Calm-eyed and thrice-desired she comes, to bring
Balm for the wound, rest for each weary thing,
To every prisoner the Great Release,
Death after life, joy after sorrowing,
And, after striving, peace.
Huge over Paris, grey and motionless,
Its shadow brooded, while, swift year on year,
Faded four centuries;
Beneath that old immutable loneliness
Men swarmed and toiled, and all their dreary cries
Moaned up unheeded; vast and unseen a Fear
Gloomed like a darkness over every heart,
And chilled their inarticulate murmurings.
Only the gay court, revelling apart,
From poverty far, and all grey-tinted things,
Wanton, and fair, and gay,
Sported like moths on glittering careless wings
Among life's fragrant buds and moon-kissed flowers,
Nor feared the slow inevitable day.
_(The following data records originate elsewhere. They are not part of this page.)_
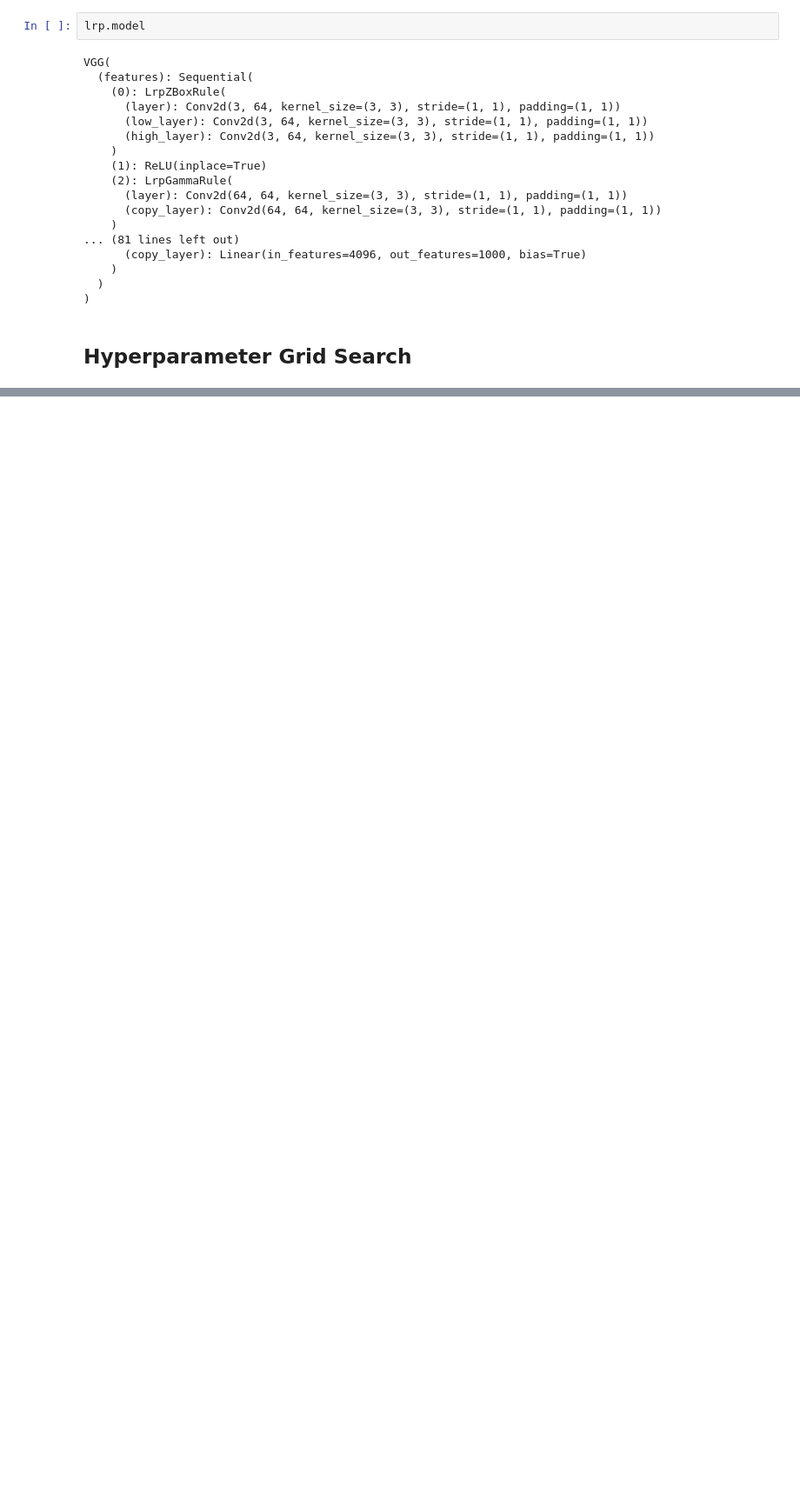
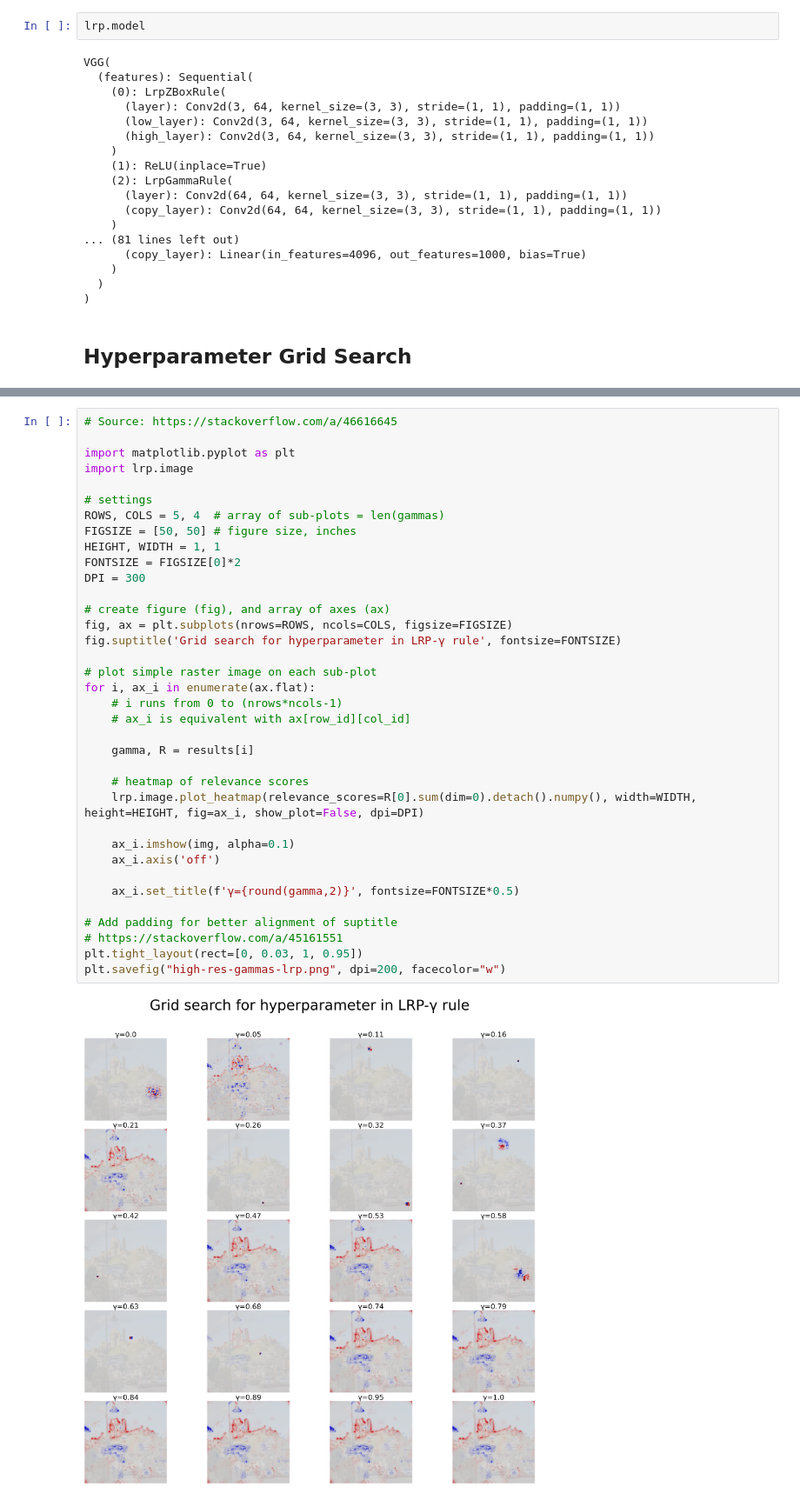
Before and after one commit to rodrigobdz/lrp, a Jupyter notebook: lrp.ipynb, the cells around one changed output, grey strips where cells are left out. Shown at 87% size. Saved outputs shown, nothing was run; the diff lists cells and outputs as text; blank space fills up the shorter version.

Commit message:
Notebook: First draft of grid search
Implemented a minimal working example of grid search for LRP-Gamma.

```diff
--- a/lrp.ipynb
+++ b/lrp.ipynb
@@ -97,3 +124,41 @@ VGG(
+# %%
+# Source: https://stackoverflow.com/a/46616645
+
+import matplotlib.pyplot as plt
+import lrp.image
+
+# settings
+ROWS, COLS = 5, 4  # array of sub-plots = len(gammas)
+FIGSIZE = [50, 50] # figure size, inches
+HEIGHT, WIDTH = 1, 1
+FONTSIZE = FIGSIZE[0]*2
+DPI = 300
+
+# create figure (fig), and array of axes (ax)
+fig, ax = plt.subplots(nrows=ROWS, ncols=COLS, figsize=FIGSIZE)
+fig.suptitle('Grid search for hyperparameter in LRP-γ rule', fontsize=FONTSIZE)
+
+# plot simple raster image on each sub-plot
+for i, ax_i in enumerate(ax.flat):
+    # i runs from 0 to (nrows*ncols-1)
+    # ax_i is equivalent with ax[row_id][col_id]
+
+    gamma, R = results[i]
+
+    # heatmap of relevance scores
+    lrp.image.plot_heatmap(relevance_scores=R[0].sum(dim=0).detach().numpy(), width=WIDTH, height=HEIGHT, fig=ax_i, show_plot=False, dpi=DPI)
+
+    ax_i.imshow(img, alpha=0.1)
+    ax_i.axis('off')
+
+    ax_i.set_title(f'γ={round(gamma,2)}', fontsize=FONTSIZE*0.5)
+
+# Add padding for better alignment of suptitle
+# https://stackoverflow.com/a/45161551
+plt.tight_layout(rect=[0, 0.03, 1, 0.95])
+plt.savefig("high-res-gammas-lrp.png", dpi=200, facecolor="w")
+# %% [output]
+[figure, added]
 # %% [markdown]
 # ToDo:
 
```
Also changed, not shown: parts of 4 cells of this notebook, 1 other file.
But, through the sunless hours,
France, as a sleeper, dumb, unheeding, lay;
Till a swift thunder thrilled the heavy air,
The purple gloom grew pallid; and at length
She from her slumber stirred, and woke to greet
Liberty, young and fair,
—Fair as a god, triumphant in his strength,
Shades of the night still clinging about his feet,
But the glory of the sunrise on his hair.
Strong as great winters in autumnal flood,
Wave after wave insurgent, every whence,
New-armed in Freedom's high magnificence,
The people gathered. To the red hearts aflame
All the pale streets cried wantonly for blood,
And all the resonant heavens clanged one name,
"To the Bastille!" and lo!—
Clamour of many feet on paven ways,
And voices distant-thundering, that grow,
And mount, and ring sonorous as the sea,
To break in a frenzy round the keep's dumb face,
The towers' funereal immobility.
Ever more near the tossing myriad sways;
The fire-ring narrows slowly; gate by gate,
Wall after wall, escarpment, bastion,
Bow to the tide that sweeps triumphant on,
Ravenous, hoarse, dark-menacing as Fate,.........
—Till a great cry goes crashing heavenward,
And the Bastille is won!
Then, as the sun-forsaken drowsy air
Welcometh night, beneficent, dreamy-starred,
No hand may rest till stone be torn from stone,
Each infamy laid bare,
And tyranny's ancient stronghold overthrown.
Freedom is gained! The exultant paeans rise,
Noise of great ruining, and a sudden glare,
As fire victorious storms the trembling skies.
How the bright glory of that early faith
Is faded now, and tarnished; for we know
Not by one sudden blow
Are peace and freedom won; nay, even yet
Grey Poverty, and Sin that poisoneth,
Eat out men's hearts, and tyrannous Wealth is strong,
And almost we forget
Because the night of sorrowing is long
Weary and faint we climb; still the road seems
Bitter with gloom and sorrow; still we grope,
Blind in the utter night; yet dimly gleams
The star of an infinite tremendous hope
That there shall come an ending, that at last,
Somewhere beyond our dreams,
The eternal day, the ultimate goal shall be,
All mystery revealed, the old made new;
Where, the quest over, sin and bondage past,
Men shall be Gods, and every vision true,
And Time Eternity.
R. C. B.